> [EXERCISE REQUIREMENTS] If a line in the entries includes "mise", show that line.

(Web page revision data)
[Start of section]

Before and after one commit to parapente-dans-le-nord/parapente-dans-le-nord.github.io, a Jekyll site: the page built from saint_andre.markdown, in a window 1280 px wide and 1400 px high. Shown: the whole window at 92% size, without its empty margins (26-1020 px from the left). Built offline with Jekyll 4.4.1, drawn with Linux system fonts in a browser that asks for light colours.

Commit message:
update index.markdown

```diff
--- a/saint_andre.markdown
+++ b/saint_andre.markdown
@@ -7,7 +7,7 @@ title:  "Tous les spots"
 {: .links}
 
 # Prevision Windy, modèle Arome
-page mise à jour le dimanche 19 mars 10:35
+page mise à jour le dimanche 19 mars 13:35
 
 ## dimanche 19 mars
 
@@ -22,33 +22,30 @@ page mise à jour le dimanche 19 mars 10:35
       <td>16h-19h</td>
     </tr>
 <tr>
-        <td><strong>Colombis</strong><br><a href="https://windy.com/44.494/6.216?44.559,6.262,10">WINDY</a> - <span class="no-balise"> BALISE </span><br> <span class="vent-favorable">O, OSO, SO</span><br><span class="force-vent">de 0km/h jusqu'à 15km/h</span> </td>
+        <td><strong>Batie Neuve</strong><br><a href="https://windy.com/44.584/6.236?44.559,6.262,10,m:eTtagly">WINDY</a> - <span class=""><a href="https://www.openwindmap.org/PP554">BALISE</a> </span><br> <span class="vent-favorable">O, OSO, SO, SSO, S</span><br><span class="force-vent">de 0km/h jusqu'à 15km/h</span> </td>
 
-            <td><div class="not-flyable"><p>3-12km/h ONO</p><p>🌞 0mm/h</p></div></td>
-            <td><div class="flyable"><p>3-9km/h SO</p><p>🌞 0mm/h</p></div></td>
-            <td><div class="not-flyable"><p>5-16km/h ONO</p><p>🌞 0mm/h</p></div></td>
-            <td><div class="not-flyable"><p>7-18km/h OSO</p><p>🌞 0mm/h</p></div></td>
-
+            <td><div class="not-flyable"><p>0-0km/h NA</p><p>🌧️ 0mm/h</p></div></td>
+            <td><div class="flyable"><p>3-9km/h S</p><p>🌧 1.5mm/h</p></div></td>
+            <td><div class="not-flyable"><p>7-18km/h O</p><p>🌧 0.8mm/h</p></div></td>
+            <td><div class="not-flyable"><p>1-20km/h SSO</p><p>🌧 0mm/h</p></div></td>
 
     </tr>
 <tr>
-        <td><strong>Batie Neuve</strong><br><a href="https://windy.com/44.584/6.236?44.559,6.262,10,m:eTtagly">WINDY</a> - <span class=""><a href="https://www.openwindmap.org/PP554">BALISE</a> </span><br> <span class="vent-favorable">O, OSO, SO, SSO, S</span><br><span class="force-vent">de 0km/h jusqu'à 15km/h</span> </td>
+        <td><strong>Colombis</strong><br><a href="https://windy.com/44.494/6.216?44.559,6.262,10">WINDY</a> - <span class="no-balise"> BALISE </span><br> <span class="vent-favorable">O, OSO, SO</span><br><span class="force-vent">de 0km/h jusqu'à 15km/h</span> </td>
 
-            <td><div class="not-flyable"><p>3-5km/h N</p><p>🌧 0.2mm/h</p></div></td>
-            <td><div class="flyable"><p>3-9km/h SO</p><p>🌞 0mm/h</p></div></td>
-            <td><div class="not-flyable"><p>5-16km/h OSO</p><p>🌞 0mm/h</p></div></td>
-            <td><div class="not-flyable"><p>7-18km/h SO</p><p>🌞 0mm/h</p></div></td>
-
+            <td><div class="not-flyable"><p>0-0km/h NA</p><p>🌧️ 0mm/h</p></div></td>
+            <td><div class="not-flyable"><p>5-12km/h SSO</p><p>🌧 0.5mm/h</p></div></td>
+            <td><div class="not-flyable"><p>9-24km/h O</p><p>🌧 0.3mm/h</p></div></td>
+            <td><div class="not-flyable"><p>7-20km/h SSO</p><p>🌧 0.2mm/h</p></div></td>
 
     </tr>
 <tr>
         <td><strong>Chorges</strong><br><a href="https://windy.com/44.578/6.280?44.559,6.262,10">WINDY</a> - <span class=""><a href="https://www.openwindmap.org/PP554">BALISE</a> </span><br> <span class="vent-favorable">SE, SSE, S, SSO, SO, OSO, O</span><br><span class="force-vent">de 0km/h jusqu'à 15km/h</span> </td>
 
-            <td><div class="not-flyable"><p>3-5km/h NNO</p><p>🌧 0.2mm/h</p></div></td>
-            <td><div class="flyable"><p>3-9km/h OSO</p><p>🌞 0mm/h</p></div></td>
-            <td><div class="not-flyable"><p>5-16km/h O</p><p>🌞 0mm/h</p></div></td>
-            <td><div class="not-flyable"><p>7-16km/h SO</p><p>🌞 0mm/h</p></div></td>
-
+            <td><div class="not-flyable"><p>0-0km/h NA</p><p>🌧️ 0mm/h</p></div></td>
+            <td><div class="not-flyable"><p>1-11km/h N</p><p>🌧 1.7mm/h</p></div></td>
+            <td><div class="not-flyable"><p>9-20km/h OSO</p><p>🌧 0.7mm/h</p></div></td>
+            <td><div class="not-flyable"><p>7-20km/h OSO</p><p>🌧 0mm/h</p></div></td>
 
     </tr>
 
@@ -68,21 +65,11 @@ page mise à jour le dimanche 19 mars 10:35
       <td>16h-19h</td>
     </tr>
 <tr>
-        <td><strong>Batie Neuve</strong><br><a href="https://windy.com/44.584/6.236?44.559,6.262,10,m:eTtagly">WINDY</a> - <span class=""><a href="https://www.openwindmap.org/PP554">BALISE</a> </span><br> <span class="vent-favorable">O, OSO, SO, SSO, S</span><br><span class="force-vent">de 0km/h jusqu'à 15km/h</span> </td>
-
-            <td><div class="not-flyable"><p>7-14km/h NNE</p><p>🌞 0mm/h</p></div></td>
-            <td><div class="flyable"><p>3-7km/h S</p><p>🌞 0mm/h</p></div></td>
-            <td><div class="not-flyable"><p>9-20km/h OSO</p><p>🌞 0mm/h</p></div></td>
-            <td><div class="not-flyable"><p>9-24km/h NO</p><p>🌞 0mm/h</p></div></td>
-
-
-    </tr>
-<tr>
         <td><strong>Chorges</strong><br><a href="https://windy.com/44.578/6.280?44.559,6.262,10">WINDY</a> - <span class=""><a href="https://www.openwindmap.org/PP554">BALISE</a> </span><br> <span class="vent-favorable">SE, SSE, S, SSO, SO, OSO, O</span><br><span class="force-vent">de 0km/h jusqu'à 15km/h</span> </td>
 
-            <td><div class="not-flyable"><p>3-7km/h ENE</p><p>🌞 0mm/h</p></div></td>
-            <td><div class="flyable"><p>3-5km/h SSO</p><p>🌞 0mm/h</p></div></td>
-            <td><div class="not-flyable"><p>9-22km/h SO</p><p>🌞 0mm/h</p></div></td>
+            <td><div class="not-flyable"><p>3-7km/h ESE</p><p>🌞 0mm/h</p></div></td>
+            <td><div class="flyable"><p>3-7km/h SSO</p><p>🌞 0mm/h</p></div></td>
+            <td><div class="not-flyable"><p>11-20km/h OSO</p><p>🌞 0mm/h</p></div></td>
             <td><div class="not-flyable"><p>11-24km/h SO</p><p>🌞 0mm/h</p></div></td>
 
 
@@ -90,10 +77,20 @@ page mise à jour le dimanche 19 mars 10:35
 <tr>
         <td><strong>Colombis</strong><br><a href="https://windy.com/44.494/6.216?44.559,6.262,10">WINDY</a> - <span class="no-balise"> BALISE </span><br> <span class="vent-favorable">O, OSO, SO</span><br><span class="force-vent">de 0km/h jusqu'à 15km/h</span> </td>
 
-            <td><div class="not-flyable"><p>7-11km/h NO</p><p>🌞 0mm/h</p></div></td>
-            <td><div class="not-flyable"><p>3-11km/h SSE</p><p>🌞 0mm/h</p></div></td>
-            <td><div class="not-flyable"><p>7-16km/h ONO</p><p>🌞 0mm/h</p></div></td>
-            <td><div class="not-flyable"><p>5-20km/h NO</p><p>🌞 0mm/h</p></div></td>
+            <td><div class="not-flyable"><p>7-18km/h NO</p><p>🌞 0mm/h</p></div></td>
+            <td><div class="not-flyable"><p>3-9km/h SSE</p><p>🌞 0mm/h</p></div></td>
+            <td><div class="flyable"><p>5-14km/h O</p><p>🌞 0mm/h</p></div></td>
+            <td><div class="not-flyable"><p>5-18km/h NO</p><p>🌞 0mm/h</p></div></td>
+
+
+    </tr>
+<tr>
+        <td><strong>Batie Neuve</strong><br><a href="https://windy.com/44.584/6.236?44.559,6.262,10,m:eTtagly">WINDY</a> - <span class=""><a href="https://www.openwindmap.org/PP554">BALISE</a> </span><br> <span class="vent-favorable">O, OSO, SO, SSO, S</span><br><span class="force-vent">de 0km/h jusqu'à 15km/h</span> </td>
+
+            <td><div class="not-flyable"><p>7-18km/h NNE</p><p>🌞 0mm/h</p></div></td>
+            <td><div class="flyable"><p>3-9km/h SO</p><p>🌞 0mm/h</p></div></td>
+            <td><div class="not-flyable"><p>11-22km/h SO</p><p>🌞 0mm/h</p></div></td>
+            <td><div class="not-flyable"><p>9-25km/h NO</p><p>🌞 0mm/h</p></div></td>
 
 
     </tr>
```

[End of section]

> [EXPECTED ANSWER]
-page mise à jour le dimanche 19 mars 10:35
+page mise à jour le dimanche 19 mars 13:35
@@ -22,33 +22,30 @@ page mise à jour le dimanche 19 mars 10:35
@@ -68,21 +65,11 @@ page mise à jour le dimanche 19 mars 10:35
@@ -90,10 +77,20 @@ page mise à jour le dimanche 19 mars 10:35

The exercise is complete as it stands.